**Information:**

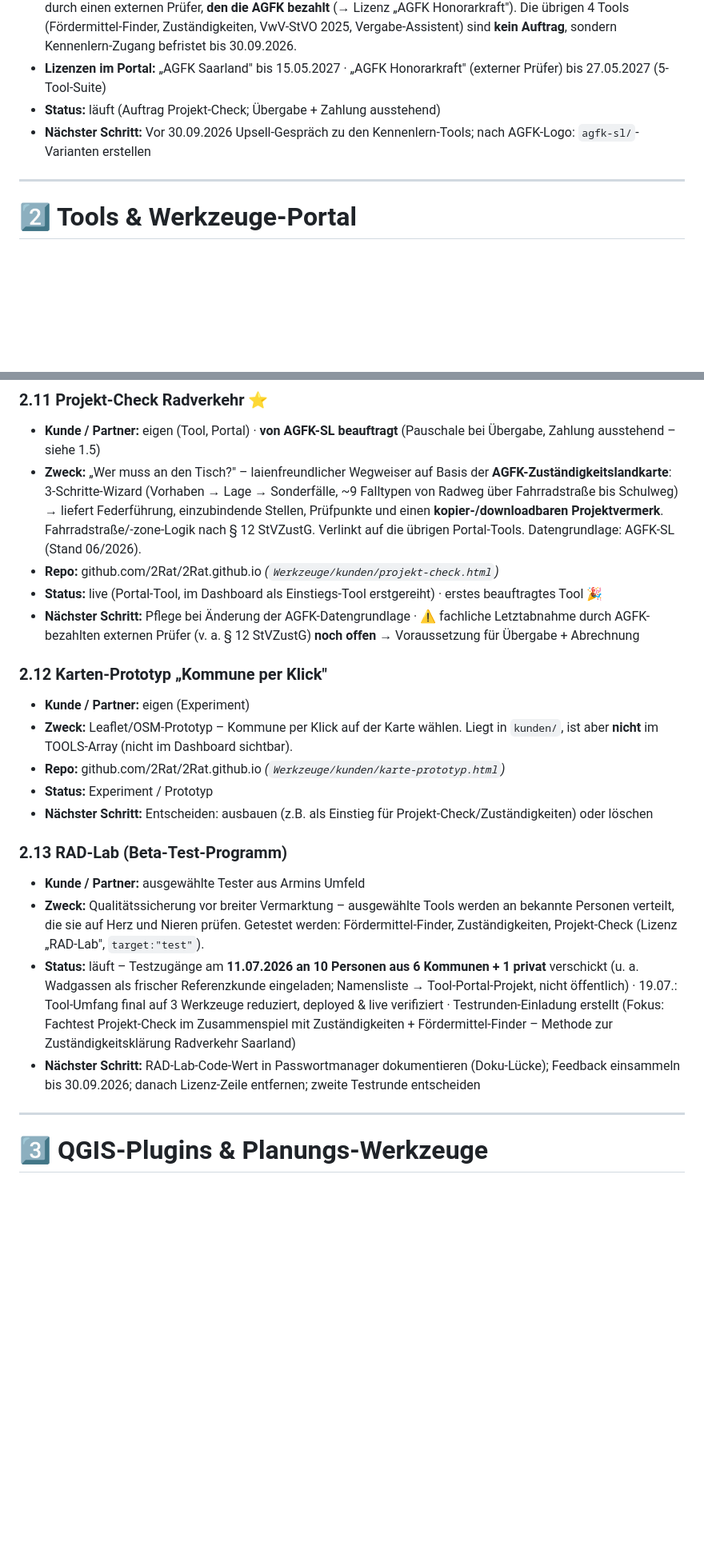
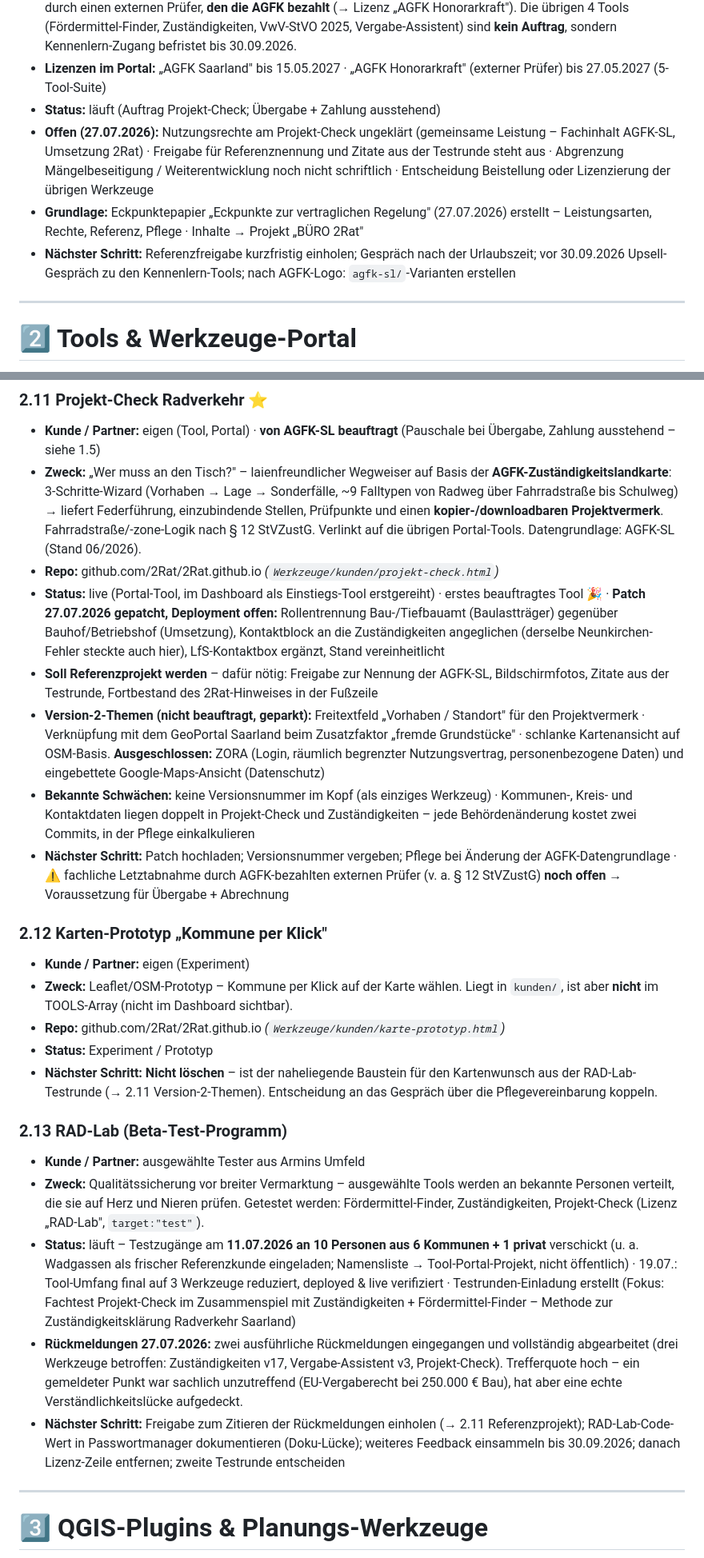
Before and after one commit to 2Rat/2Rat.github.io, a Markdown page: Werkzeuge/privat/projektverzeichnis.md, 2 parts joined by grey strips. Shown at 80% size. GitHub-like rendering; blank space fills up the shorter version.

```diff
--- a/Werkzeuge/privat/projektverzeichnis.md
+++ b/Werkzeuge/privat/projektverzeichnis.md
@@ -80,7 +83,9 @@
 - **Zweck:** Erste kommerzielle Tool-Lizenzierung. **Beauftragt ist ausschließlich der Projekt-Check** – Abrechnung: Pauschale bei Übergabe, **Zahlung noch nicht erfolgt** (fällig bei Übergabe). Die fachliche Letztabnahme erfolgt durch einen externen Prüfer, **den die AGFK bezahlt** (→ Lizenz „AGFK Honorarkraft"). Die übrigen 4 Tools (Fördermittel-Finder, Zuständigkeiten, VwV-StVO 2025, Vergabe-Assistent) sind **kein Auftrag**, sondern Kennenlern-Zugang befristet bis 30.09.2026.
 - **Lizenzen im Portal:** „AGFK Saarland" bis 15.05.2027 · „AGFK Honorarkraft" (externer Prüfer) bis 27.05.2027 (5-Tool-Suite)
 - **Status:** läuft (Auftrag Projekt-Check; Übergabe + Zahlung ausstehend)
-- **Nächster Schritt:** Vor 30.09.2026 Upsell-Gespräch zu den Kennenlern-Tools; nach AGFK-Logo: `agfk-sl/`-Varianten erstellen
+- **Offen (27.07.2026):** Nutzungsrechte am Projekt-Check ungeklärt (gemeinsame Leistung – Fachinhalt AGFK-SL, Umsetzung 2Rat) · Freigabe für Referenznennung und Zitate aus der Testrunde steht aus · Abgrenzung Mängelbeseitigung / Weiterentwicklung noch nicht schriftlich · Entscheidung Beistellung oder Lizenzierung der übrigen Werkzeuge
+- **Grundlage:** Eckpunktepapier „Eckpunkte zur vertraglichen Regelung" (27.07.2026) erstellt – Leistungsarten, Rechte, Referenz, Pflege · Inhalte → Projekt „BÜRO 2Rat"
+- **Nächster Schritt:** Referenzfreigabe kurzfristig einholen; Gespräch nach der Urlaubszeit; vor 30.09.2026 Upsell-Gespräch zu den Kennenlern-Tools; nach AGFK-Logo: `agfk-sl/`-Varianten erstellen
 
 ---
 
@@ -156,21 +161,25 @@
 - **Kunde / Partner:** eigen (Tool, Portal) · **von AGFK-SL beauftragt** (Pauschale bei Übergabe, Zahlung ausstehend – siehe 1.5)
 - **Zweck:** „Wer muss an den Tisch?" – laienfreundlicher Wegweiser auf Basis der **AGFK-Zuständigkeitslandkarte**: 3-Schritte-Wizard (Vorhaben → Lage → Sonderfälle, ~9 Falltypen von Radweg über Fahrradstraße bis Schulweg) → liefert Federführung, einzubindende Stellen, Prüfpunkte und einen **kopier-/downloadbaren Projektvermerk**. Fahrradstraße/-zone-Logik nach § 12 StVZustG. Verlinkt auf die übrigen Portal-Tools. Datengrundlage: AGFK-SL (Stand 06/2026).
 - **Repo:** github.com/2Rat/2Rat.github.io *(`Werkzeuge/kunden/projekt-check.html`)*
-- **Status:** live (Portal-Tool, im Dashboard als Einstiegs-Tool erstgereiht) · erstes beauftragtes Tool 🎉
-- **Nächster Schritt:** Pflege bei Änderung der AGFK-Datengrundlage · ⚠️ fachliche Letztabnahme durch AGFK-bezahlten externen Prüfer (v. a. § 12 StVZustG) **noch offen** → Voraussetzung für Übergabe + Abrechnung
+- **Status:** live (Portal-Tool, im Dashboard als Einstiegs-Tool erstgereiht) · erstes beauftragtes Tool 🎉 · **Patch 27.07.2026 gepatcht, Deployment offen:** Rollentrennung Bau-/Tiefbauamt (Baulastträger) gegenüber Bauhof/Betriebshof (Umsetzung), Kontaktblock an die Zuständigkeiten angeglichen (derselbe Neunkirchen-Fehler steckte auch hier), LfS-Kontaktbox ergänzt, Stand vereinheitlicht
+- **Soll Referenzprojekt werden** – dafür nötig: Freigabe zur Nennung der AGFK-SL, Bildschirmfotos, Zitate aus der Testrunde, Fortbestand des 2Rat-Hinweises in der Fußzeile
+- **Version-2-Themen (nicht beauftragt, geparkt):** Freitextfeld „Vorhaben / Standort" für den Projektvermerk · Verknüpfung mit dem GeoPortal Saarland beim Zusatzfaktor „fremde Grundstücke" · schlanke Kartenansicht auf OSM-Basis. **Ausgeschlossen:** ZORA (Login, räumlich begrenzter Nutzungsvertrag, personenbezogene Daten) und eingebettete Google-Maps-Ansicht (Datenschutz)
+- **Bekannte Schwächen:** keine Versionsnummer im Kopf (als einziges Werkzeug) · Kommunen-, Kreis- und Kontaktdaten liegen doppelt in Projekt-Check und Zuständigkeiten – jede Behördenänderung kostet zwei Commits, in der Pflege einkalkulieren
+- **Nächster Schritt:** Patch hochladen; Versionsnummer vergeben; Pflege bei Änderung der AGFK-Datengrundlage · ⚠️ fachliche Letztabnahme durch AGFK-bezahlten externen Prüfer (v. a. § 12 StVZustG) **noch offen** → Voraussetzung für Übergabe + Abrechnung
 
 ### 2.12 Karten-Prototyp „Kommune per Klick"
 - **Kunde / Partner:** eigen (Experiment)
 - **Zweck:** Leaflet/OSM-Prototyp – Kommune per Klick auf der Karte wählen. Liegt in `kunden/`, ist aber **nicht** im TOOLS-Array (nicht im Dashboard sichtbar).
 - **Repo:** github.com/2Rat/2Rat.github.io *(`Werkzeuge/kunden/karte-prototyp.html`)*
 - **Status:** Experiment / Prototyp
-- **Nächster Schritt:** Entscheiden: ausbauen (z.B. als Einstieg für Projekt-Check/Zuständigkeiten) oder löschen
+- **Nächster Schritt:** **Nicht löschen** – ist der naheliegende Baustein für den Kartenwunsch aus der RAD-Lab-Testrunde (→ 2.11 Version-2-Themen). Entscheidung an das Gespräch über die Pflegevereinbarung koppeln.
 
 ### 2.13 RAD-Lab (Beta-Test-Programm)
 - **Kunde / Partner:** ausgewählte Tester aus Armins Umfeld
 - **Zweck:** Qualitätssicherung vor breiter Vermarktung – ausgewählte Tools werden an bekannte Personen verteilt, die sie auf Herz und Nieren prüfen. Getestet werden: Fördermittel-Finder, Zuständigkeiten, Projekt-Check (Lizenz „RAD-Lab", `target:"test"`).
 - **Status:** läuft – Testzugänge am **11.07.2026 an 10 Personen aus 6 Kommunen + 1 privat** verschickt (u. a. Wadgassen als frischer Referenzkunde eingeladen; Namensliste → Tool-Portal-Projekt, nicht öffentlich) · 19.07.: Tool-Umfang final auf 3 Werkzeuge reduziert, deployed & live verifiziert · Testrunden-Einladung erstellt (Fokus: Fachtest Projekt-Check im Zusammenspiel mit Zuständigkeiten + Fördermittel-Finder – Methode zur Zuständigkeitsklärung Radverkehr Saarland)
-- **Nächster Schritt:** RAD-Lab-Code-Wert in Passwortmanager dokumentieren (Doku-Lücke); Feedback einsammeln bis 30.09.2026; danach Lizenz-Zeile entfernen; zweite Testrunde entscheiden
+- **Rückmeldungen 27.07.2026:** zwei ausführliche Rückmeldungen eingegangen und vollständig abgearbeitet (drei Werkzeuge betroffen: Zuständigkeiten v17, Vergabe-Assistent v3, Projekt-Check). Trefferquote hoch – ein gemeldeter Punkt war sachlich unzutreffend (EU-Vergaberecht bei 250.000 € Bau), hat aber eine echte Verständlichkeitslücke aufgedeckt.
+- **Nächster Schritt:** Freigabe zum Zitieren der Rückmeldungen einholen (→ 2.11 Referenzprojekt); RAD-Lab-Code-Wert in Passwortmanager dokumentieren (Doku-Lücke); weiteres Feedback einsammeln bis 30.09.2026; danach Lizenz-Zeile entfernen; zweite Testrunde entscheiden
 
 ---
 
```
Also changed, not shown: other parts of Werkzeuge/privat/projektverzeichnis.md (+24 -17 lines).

**What needs to be done:** When a line in the listing has the string "Partner" in it, return that line.

**Solution to this task:**
 - **Kunde / Partner:** eigen (Tool, Portal) · **von AGFK-SL beauftragt** (Pauschale bei Übergabe, Zahlung ausstehend – siehe 1.5)
 - **Kunde / Partner:** eigen (Experiment)
 - **Kunde / Partner:** ausgewählte Tester aus Armins Umfeld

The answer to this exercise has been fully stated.